- Data for this task:
··········
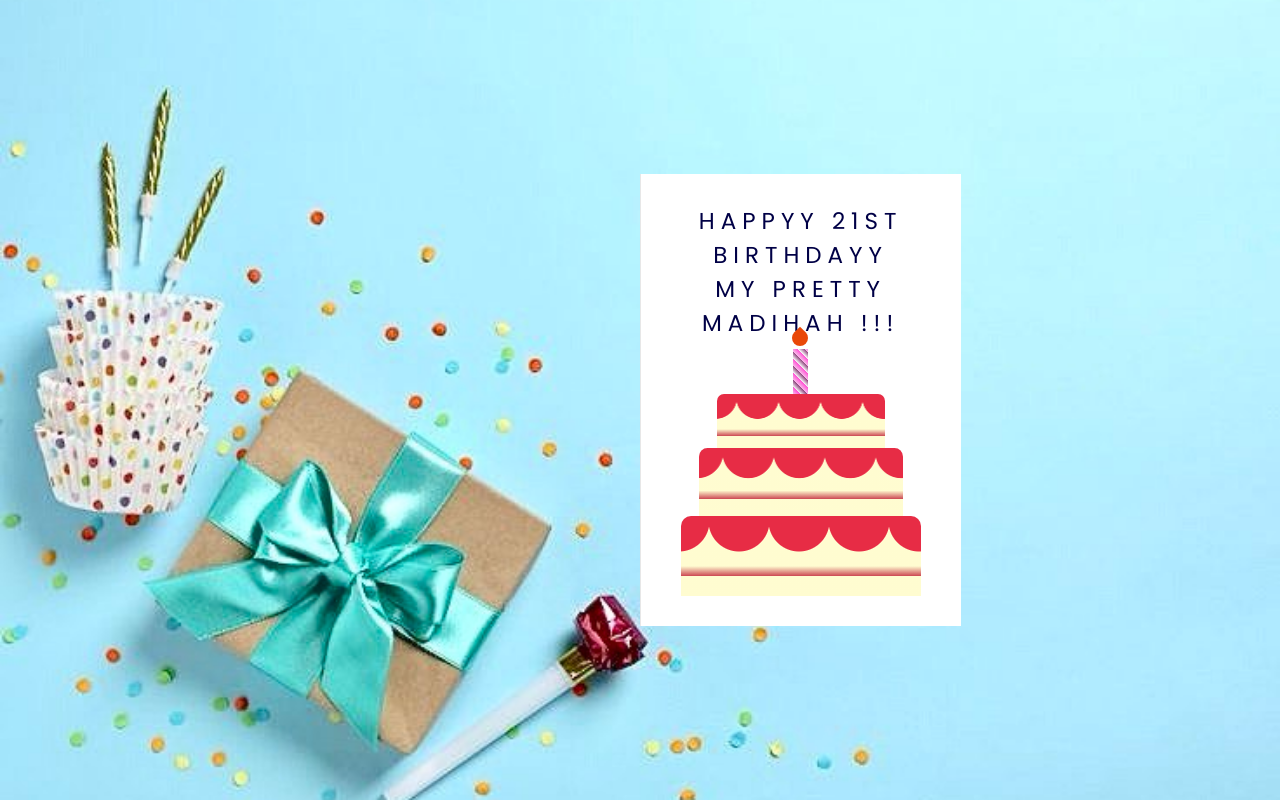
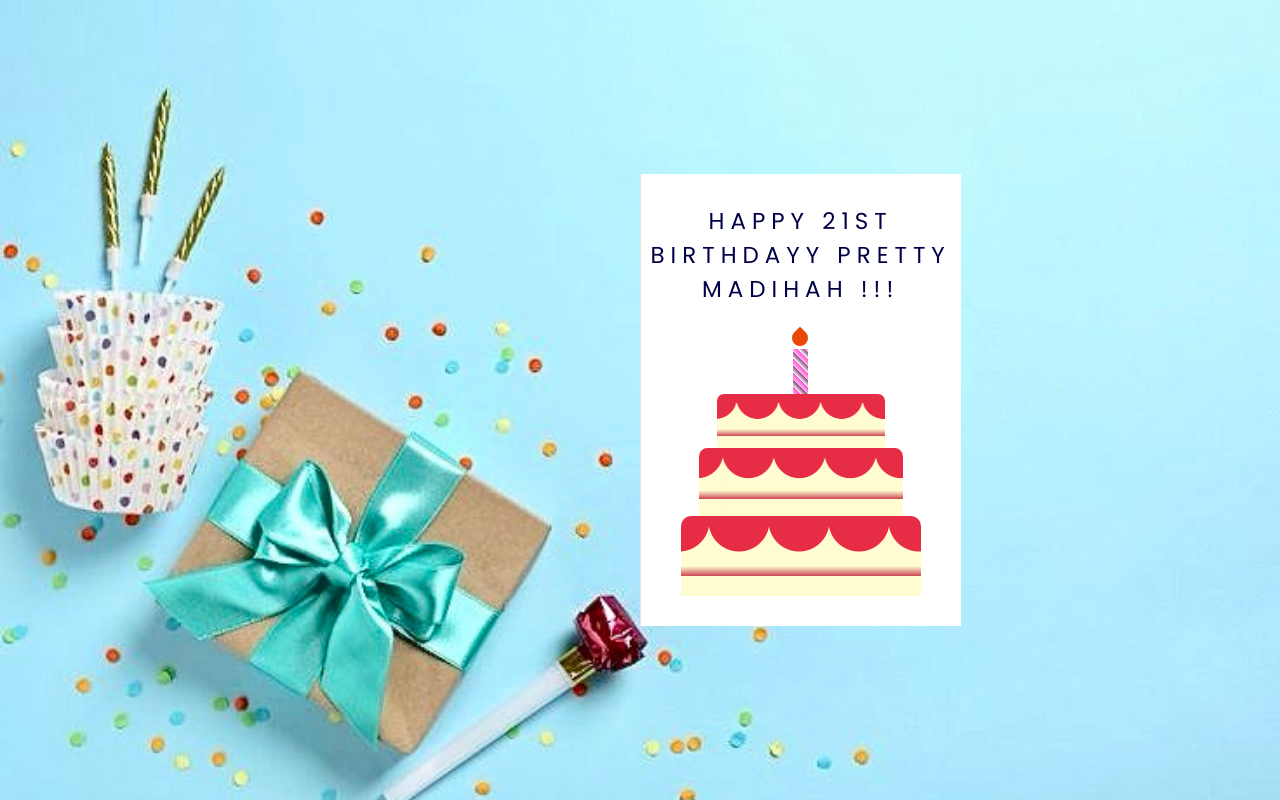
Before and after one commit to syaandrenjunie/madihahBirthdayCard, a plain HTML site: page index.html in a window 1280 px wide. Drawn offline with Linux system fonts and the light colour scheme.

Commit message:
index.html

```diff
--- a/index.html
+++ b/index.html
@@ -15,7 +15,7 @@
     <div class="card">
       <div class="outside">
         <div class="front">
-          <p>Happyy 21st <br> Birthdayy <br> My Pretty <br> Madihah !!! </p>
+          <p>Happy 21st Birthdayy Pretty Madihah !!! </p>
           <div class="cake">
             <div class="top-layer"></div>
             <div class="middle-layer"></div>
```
··········
- Problem requirements: Where an entry includes an image, leave that image out; otherwise, reproduce everything exactly.

- Answer section:
Before and after one commit to syaandrenjunie/madihahBirthdayCard, a plain HTML site: page index.html in a window 1280 px wide. Drawn offline with Linux system fonts and the light colour scheme.

Commit message:
index.html

```diff
--- a/index.html
+++ b/index.html
@@ -15,7 +15,7 @@
     <div class="card">
       <div class="outside">
         <div class="front">
-          <p>Happyy 21st <br> Birthdayy <br> My Pretty <br> Madihah !!! </p>
+          <p>Happy 21st Birthdayy Pretty Madihah !!! </p>
           <div class="cake">
             <div class="top-layer"></div>
             <div class="middle-layer"></div>
```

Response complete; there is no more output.